Citing this Excerpt

Oral History Interview with Ethelene McCabe Allen, May 21, 2006. Interview C-0316. Southern Oral History Program Collection (#4007) in the Southern Oral History Program Collection, Southern Historical Collection, Wilson Library, University of North Carolina at Chapel Hill.

Full Text of the Excerpt

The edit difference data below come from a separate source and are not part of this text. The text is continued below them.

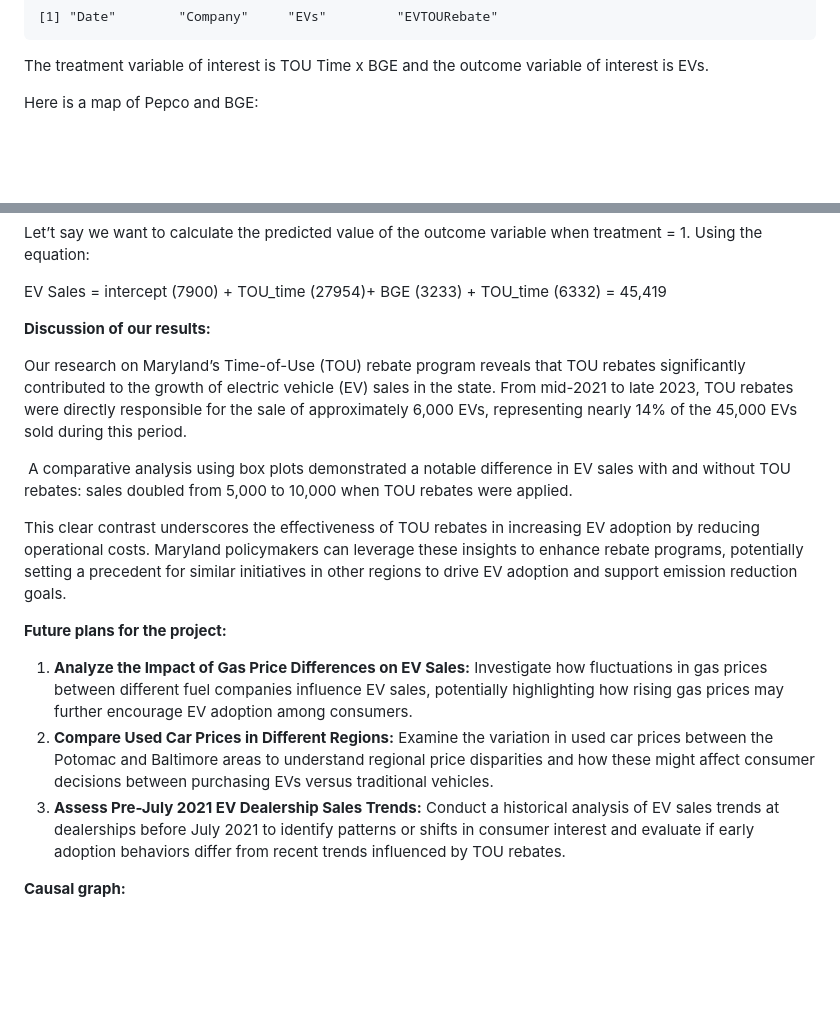
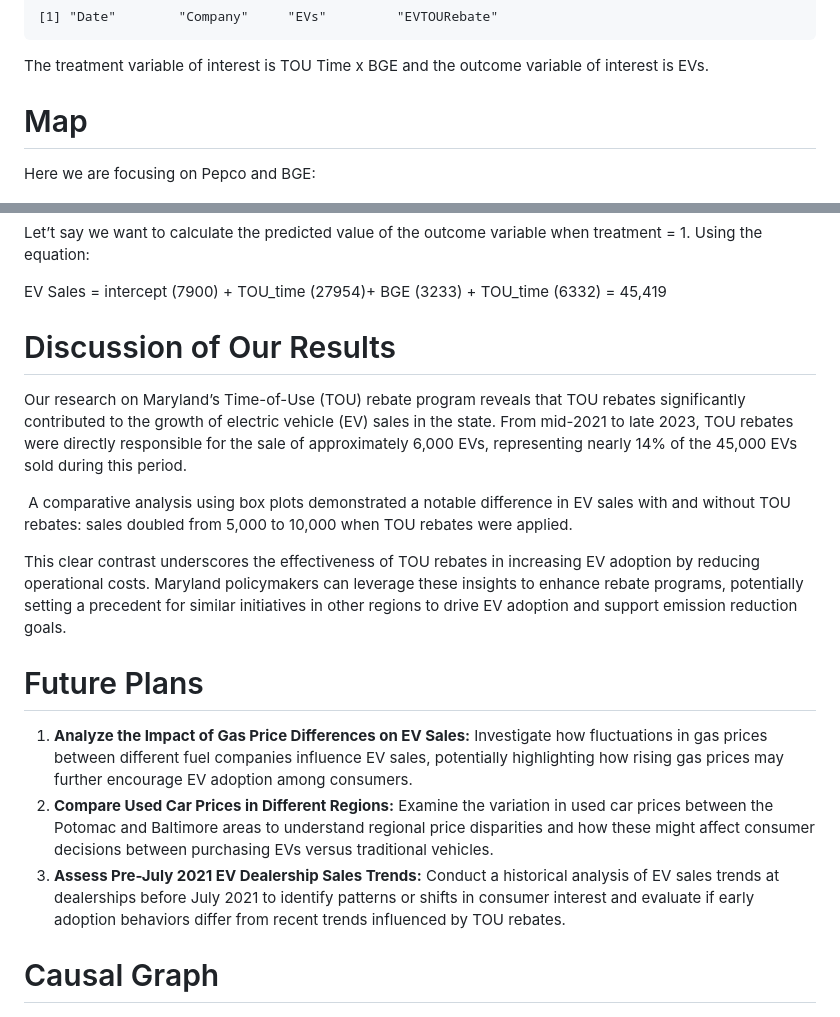
Before and after one commit to umdfiresa2024/research-tou-rebates, a Markdown page: README.md, 2 parts joined by grey strips. GitHub-like rendering; blank space fills up the shorter version.

Commit message:
Changed font!

```diff
--- a/README.md
+++ b/README.md
@@ -105,7 +105,9 @@ names(df)
 The treatment variable of interest is TOU Time x BGE and the outcome
 variable of interest is EVs.
 
-Here is a map of Pepco and BGE:
+# Map
+
+Here we are focusing on Pepco and BGE:
 
 ![](map.png)
 
@@ -215,7 +217,7 @@ variable when treatment = 1. Using the equation:
 EV Sales = intercept (7900) + TOU_time (27954)+ BGE (3233) + TOU_time
 (6332) = 45,419
 
-**Discussion of our results:**
+# Discussion of Our Results
 
 Our research on Maryland’s Time-of-Use (TOU) rebate program reveals that
 TOU rebates significantly contributed to the growth of electric vehicle
@@ -233,7 +235,7 @@ policymakers can leverage these insights to enhance rebate programs,
 potentially setting a precedent for similar initiatives in other regions
 to drive EV adoption and support emission reduction goals.
 
-**Future plans for the project:**
+# Future Plans
 
 1.  **Analyze the Impact of Gas Price Differences on EV Sales:**
     Investigate how fluctuations in gas prices between different fuel
@@ -250,7 +252,7 @@ to drive EV adoption and support emission reduction goals.
     evaluate if early adoption behaviors differ from recent trends
     influenced by TOU rebates.
 
-**Causal graph:**
+# Causal Graph
 
 ![](images/causal_graph.png)
 
```
Also changed, not shown: other parts of README.md (+3 -3 lines).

BARBARA C. ALLEN:
Did your parents bring you up to consider certain things important in life? ETHELENE McCABE ALLEN: Well, yeah, of course, we all had our goals, our ethics, and what was proper and important, and a good reputation was one of the - a major thing too. You didn't do things and say things to damage your reputation or any member of your family's reputation.
BARBARA C. ALLEN:
And how would you damage your reputation? ETHELENE McCABE ALLEN: I don't know.
BARBARA C. ALLEN:
You don't know. ETHELENE McCABE ALLEN: We didn't curse, we didn't smoke, we didn't drink, and even back then they didn't think going to dances was proper for people. Certain things were sinful and certain - . Still, I think there are some people today who think dancing and a lot of things are sinful.
BARBARA C. ALLEN:
Yet your dad danced. ETHELENE McCABE ALLEN: He didn't see any problem with it. He didn't see any problem with that.
BARBARA C. ALLEN:
What kind of person do you think they hoped you would grow up to be? ETHELENE McCABE ALLEN: I don't know.
BARBARA C. ALLEN:
They didn't talk to you - ETHELENE McCABE ALLEN: They – I think mama expected me to get married and have children, just like she did. That was success – to get married and have children and a family. She always wanted nice things, like a nice bedroom suite, a nice living room suite, pretty dishes, and she didn't have all those things when she was growing up, when she, well she didn't have anything much when she was growing up. They might have had it in her home before they split up and all. I don't know. I really don't know about that. She went places where they had nice things and she wanted nice things. She wanted us to be able to have nice things. But she valued nice things probably because she felt deprived and didn't have them.
BARBARA C. ALLEN:
Which one of them was stricter with you? [very long pause] ETHELENE McCABE ALLEN: I don't know, probably daddy, but both of them had their certain standards that you had to adhere to. You didn't violate them.
BARBARA C. ALLEN:
Did they hold anybody up as a positive example to you? ETHELENE McCABE ALLEN: Not that I recall.
BARBARA C. ALLEN:
How about a negative example? ETHELENE McCABE ALLEN: Well, they would – you would hear them discussing what some neighbor had done sometimes and it was a no-no thing. Something people shouldn't do, so you got the idea of what you shouldn't – what kind of behavior was not acceptable.